Editorials, Opinion

The Supreme Court cripples the EPA

If the rest of the nation didn’t think highly of West Virginia before, they certainly won’t now. 

Because, the Supreme Court sided with Attorney General Patrick Morrisey in West Virginia v. Environmental Protection Agency. The EPA now has limited power to, oh, you know, protect the environment.

The specific question at hand was whether the EPA, under a specific provision of the Clean Air Act, could issue “significant” rules regarding the “best system for emissions reduction,” in this case by setting carbon dioxide limits in such a way as to encourage energy production to transition away from coal toward cleaner sources, such as natural gas, wind and solar.

The court’s majority opinion said no. But it said “no” in such a way that the EPA and other federal agencies may see their regulatory authority severely curbed.

For context, we have to jump back to 1984 (the year, not the book) when the Supreme Court decided Chevron U.S.A. Inc. v. Natural Resources Defense Council Inc. The ruling created a two-step framework for deciding if a federal agency had the power to do something. (But we’re learning the current court doesn’t have the patience or attention span to consider more than one step.)

The court looks at whether Congress has “delegated authority to the agency generally to make rules carrying the force of law,” which includes “an agency’s power to engage in adjudication or notice-and-comment rulemaking, or by some other indication of a comparable congressional intent,” and if the agency issued its policy or rule in good faith that Congress had delegated that power.

Step one: The court asks if Congress has already made its thoughts and wishes on that subject explicitly known. If it has, then the agency must do whatever Congress has said to do. Case closed.

But, if Congress has been ambiguous or hasn’t addressed the issue before, the court moves to step two: asking whether the agency’s interpretation of its power is “a permissible construction of the statute.” As long as the agency’s interpretation isn’t “arbitrary, capricious or manifestly contrary to the statute,” the agency can implement its policy. When this happens, it’s called the Chevron deference, and it has been court precedent for almost 40 years, and Republican lawmakers have been trying to get rid of it for almost as long.

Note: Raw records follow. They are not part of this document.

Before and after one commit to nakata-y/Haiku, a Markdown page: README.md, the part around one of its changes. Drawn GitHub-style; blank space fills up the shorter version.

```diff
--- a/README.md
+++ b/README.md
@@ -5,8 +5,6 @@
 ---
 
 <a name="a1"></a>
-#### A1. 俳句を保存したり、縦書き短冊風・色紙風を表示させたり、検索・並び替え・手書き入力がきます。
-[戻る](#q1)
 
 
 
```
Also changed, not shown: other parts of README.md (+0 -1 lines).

The ruling in W.Va. v. EPA, written by Chief Justice John Roberts, hinges on the “major questions doctrine,” also called the “major rules doctrine.” According to the Congressional Research Service, the major questions doctrine tends to reject an agency’s policy when it’s an issue of “vast ‘economic and political significance,’ ” and “Congress has not clearly empowered the agency with authority over the issue.”

The major questions doctrine is favored by conservatives, so we can reasonably expect this very right-leaning court to use it frequently.

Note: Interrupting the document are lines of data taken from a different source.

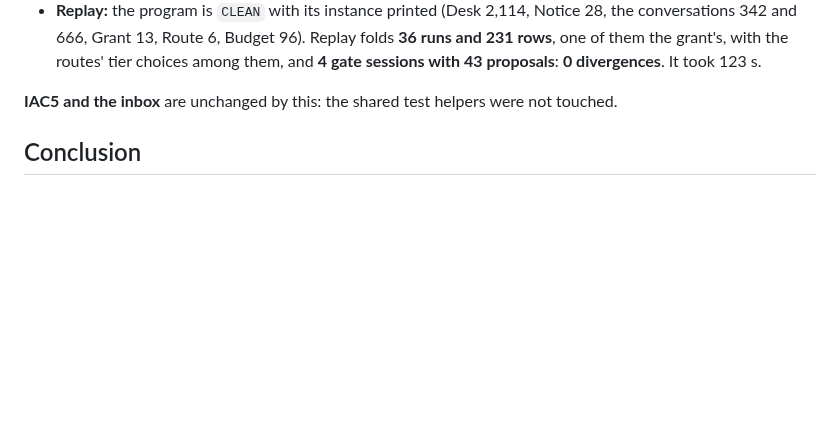
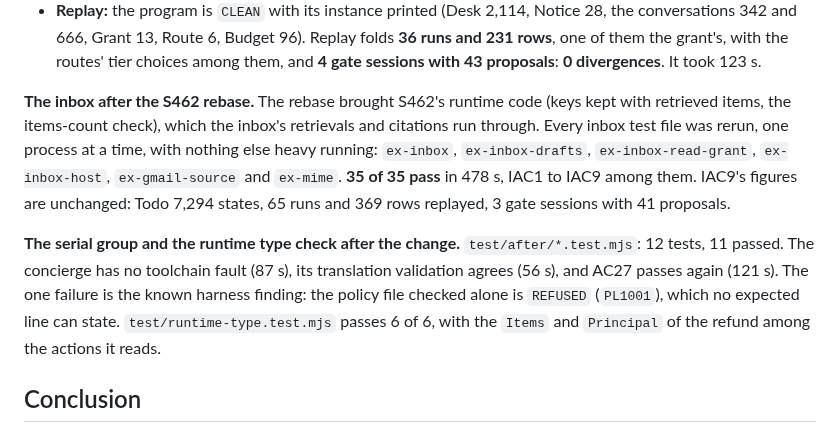
Before and after one commit to cognitive-fab/poly, a Markdown page: docs/decisions-ex.md, the part around the change. Rendered like a GitHub page; blank space fills up the shorter version.

Commit message:
Record the inbox, the serial group and the runtime type check after the S462 rebase
The inbox's six test files pass 35 of 35 on the rebased branch. The serial group passes 11 of 12, the failure being the
known policy-file-alone finding; AC27 passes again, and the concierge has no toolchain fault and its translation
validation agrees. runtime-type passes 6 of 6. This replaces a sentence that said the inbox was unchanged, which had not
been checked.

Co-Authored-By: Claude Sonnet 5.5 <noreply@anthropic.com>

```diff
--- a/docs/decisions-ex.md
+++ b/docs/decisions-ex.md
@@ -415,7 +415,9 @@ At run time over the cut-down path: the control reaches Stripe with the order's
 - **Refund over the limit:** 250 on the sofa is escalated with nothing sent to Stripe; the host tells the staff's Slack thread by intent and with nothing of the customer; a person's signed approval releases it, and 25,000 cents are refunded on `ch_ex2001`.
 - **Replay:** the program is `CLEAN` with its instance printed (Desk 2,114, Notice 28, the conversations 342 and 666, Grant 13, Route 6, Budget 96). Replay folds **36 runs and 231 rows**, one of them the grant's, with the routes' tier choices among them, and **4 gate sessions with 43 proposals**: **0 divergences**. It took 123 s.
 
-**IAC5 and the inbox** are unchanged by this: the shared test helpers were not touched.
+**The inbox after the S462 rebase.** The rebase brought S462's runtime code (keys kept with retrieved items, the items-count check), which the inbox's retrievals and citations run through. Every inbox test file was rerun, one process at a time, with nothing else heavy running: `ex-inbox`, `ex-inbox-drafts`, `ex-inbox-read-grant`, `ex-inbox-host`, `ex-gmail-source` and `ex-mime`. **35 of 35 pass** in 478 s, IAC1 to IAC9 among them. IAC9's figures are unchanged: Todo 7,294 states, 65 runs and 369 rows replayed, 3 gate sessions with 41 proposals.
+
+**The serial group and the runtime type check after the change.** `test/after/*.test.mjs`: 12 tests, 11 passed. The concierge has no toolchain fault (87 s), its translation validation agrees (56 s), and AC27 passes again (121 s). The one failure is the known harness finding: the policy file checked alone is `REFUSED` (`PL1001`), which no expected line can state. `test/runtime-type.test.mjs` passes 6 of 6, with the `Items` and `Principal` of the refund among the actions it reads.
 
 ## Conclusion
 
```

The problem with this, of course, is multifaceted: One, Congress is locked in hyperpartisan gridlock more often than not, so depending on Congress to pass a law to establish an important regulatory policy is like waiting for the rain to water your plants in a drought.

Two, politicians are more likely to favor the corporate interests that fund their campaigns. Translation: If Congress gets to decide, everything is about to become more dangerous for ordinary people as quality controls on food, drugs and consumers disappear and pollution in our air, soil and water multiplies.

Three, this ruling encourages courts to take regulatory powers from agencies that specialize in those fields (like the FDA’s power over food safety and quality or the CDC’s power over public health emergencies) and put them in the hands of politicians — some of whom genuinely believe that climate change is a hoax, COVID-19 is a government conspiracy and there are such things as Jewish space lasers.

The government’s job is to safeguard the people’s interest. If every regulatory decision has to get approval from Congress, instead of being handled by federal regulatory agencies, policies that protect people will either fall prey to corporate interests or get lost in legislative limbo.